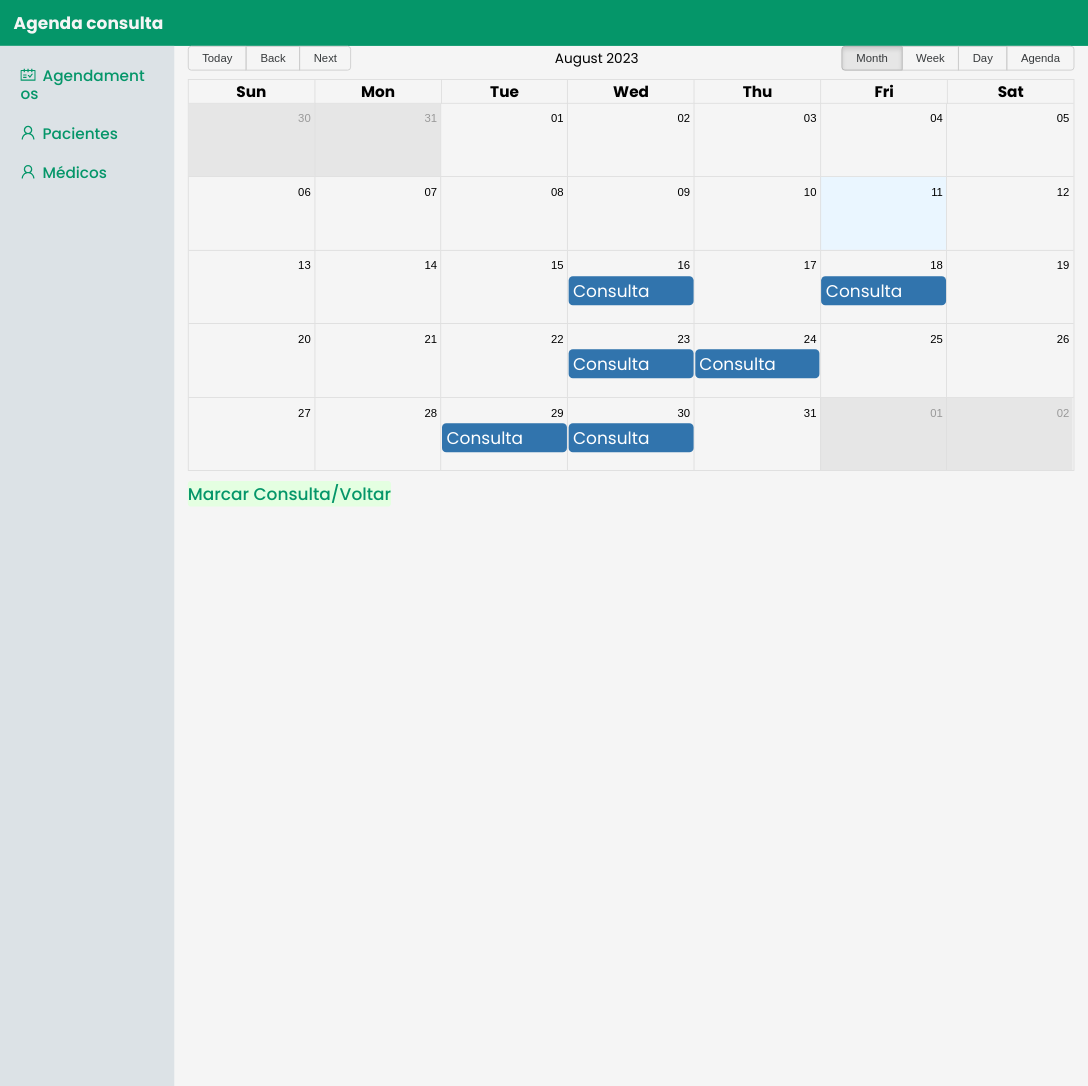
Repository: BarbaraCD/agendaconsulta
Page: /appointments/calendar
An editor plug-in stored every save of this project. The page is shown before and after the next save, followed by the edit.
The browser window is 1280 px wide. The pictures show the whole page, at 85% of full size.
The project was rebuilt for these pictures with package versions that can differ from the ones it lists, and the page was loaded fresh each time. Requests to the local data server were answered from the project's data file. Also part of the build but not shown: vite.config.ts, src/styles/StyleList.ts, src/components/Doctors.tsx, src/styles/InputContainer.ts, src/components/InputDoctors.tsx, src/components/SubmitButton.tsx, src/styles/CreateContainer.ts, src/components/CreateDoctor.tsx and 4 more.

Above is the page before, as saved 2023-08-11 16:55:32.

After the next save:
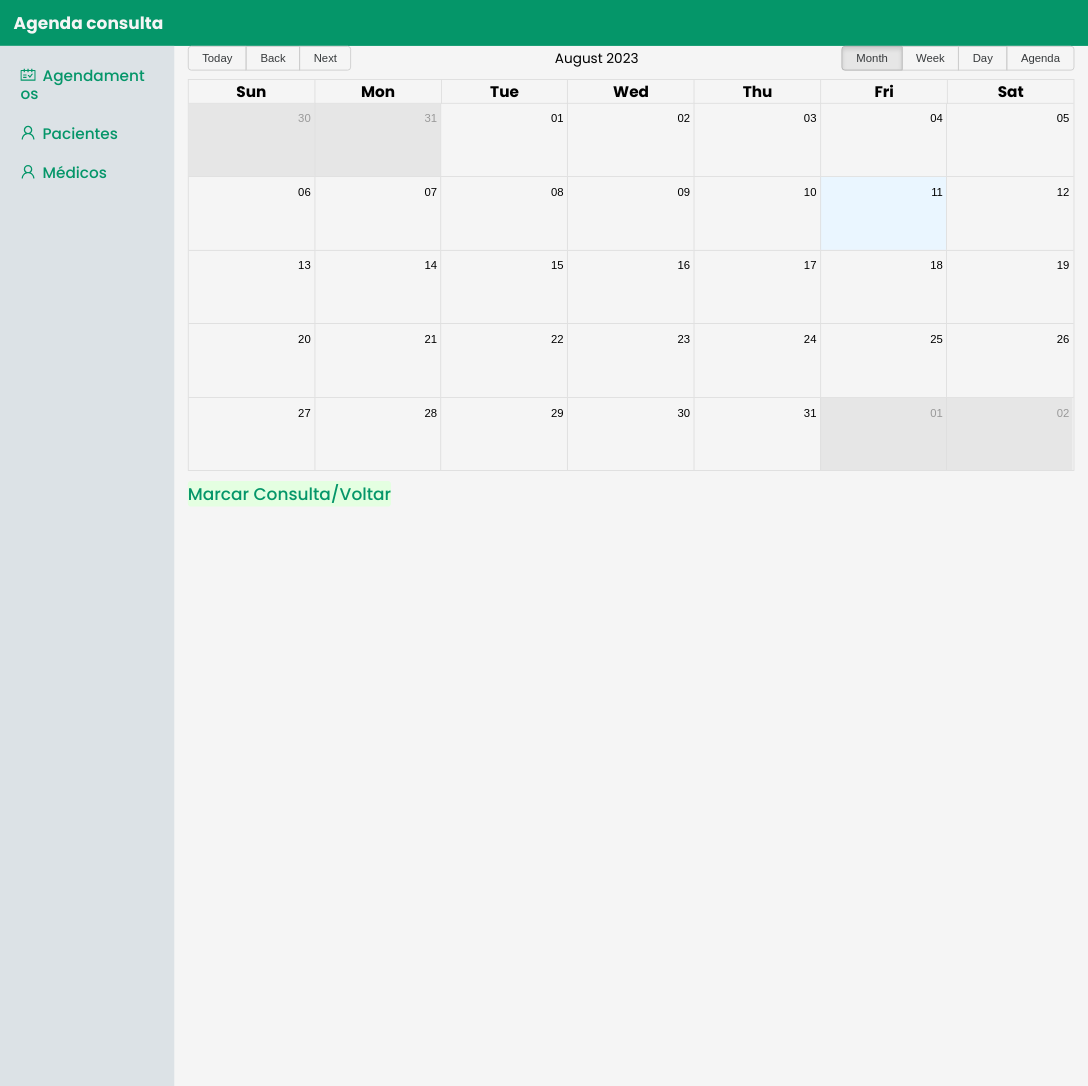
Saved 4 min 55 s later.
--- a/db/db.json
+++ b/db/db.json
@@ -1,40 +1,5 @@
 {
   "patient": [
-    {
-      "name": "THAYNARA DA SILVA CARDOSO",
-      "age": 23,
-      "telephone": 64999879665,
-      "email": "thaynara@gmail.com",
-      "id": 1
-    },
-    {
-      "name": "SIOBHAN ROY",
-      "age": 35,
-      "telephone": 64984563214,
-      "email": "shivroy@gmail.com",
-      "id": 2
-    },
-    {
-      "name": "BARBARA CASTRO DINIZ",
-      "age": 26,
-      "telephone": 64999868599,
-      "email": "barbaracastrod7@gmail.com",
-      "id": 3
-    },
-    {
-      "name": "DAMON SALVATORE",
-      "age": 99,
-      "telephone": 64987569863,
-      "email": "damon@gmail.com",
-      "id": 4
-    },
-    {
-      "name": "SELENA GOMES",
-      "age": 30,
-      "telephone": 64932154785,
-      "email": "selena@gmail.com",
-      "id": 5
-    },
     {
       "name": "Olivia Rodrigo",
       "age": 20,
@@ -52,78 +17,11 @@
   ],
   "doctor": [
     {
-      "name": "BARBARA CASTRO DINIZ",
-      "crm": 59852,
-      "specialization": "gastroenterologista",
-      "id": 1
-    },
-    {
-      "name": "LUIZ CARVALHO FERREIRA",
-      "crm": 89652,
-      "specialization": "PSIQUIATRA",
+      "name": "Doctor House",
+      "crm": 57451,
+      "specialization": "Infectologista",
       "id": 2
-    },
-    {
-      "name": "KENDALL ROY",
-      "crm": 89465,
-      "specialization": "DERMATOLOGISTA",
-      "id": 3
-    },
-    {
-      "name": "Harry Styles",
-      "crm": 89456,
-      "specialization": "Pediatra",
-      "id": 4
-    },
-    {
-      "name": "Sabrina Carpenter",
-      "crm": 45687,
-      "specialization": "Neurologista",
-      "id": 5
     }
   ],
-  "appointment": [
-    {
-      "doctorID": 2,
-      "patientID": 1,
-      "date": "2023-08-23T19:00:00.000Z",
-      "symptoms": "dor no estomago",
-      "id": 1
-    },
-    {
-      "doctorID": 2,
-      "patientID": 2,
-      "date": "2023-08-24T21:00:00.000Z",
-      "symptoms": "sdrftgh dghnd dghnxd",
-      "id": 2
-    },
-    {
-      "doctorID": 4,
-      "patientID": 5,
-      "date": "2023-08-18T11:00:00.000Z",
-      "symptoms": "edvhnskdj adibfvja dfignvsfhgb",
-      "id": 3
-    },
-    {
-      "doctorID": 3,
-      "patientID": 2,
-      "date": "2023-08-16T15:00:00.000Z",
-      "symptoms": "kjsfjsb dkjfgbd bfdjgbfj bfjbg",
-      "id": 4
-    },
-    {
-      "doctorID": 5,
-      "patientID": 6,
-      "date": "2023-08-30T13:00:00.000Z",
-      "symptoms": "dor de cabeça",
-      "id": 5
-    },
-    {
-      "doctorID": 3,
-      "patientID": 3,
-      "date": "2023-08-29T18:00:00.000Z",
-      "symptoms": "dfjkbndf dfkjgh dkcvjdm dfjgbdjfbh",
-      "id": 6
-    }
-  ]
+  "appointment": []
 }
____
What you need to do: Which of the lines above include the word "project"? Copy each of them.

Task solution:
An editor plug-in stored every save of this project. The page is shown before and after the next save, followed by the edit.
The project was rebuilt for these pictures with package versions that can differ from the ones it lists, and the page was loaded fresh each time. Requests to the local data server were answered from the project's data file. Also part of the build but not shown: vite.config.ts, src/styles/StyleList.ts, src/components/Doctors.tsx, src/styles/InputContainer.ts, src/components/InputDoctors.tsx, src/components/SubmitButton.tsx, src/styles/CreateContainer.ts, src/components/CreateDoctor.tsx and 4 more.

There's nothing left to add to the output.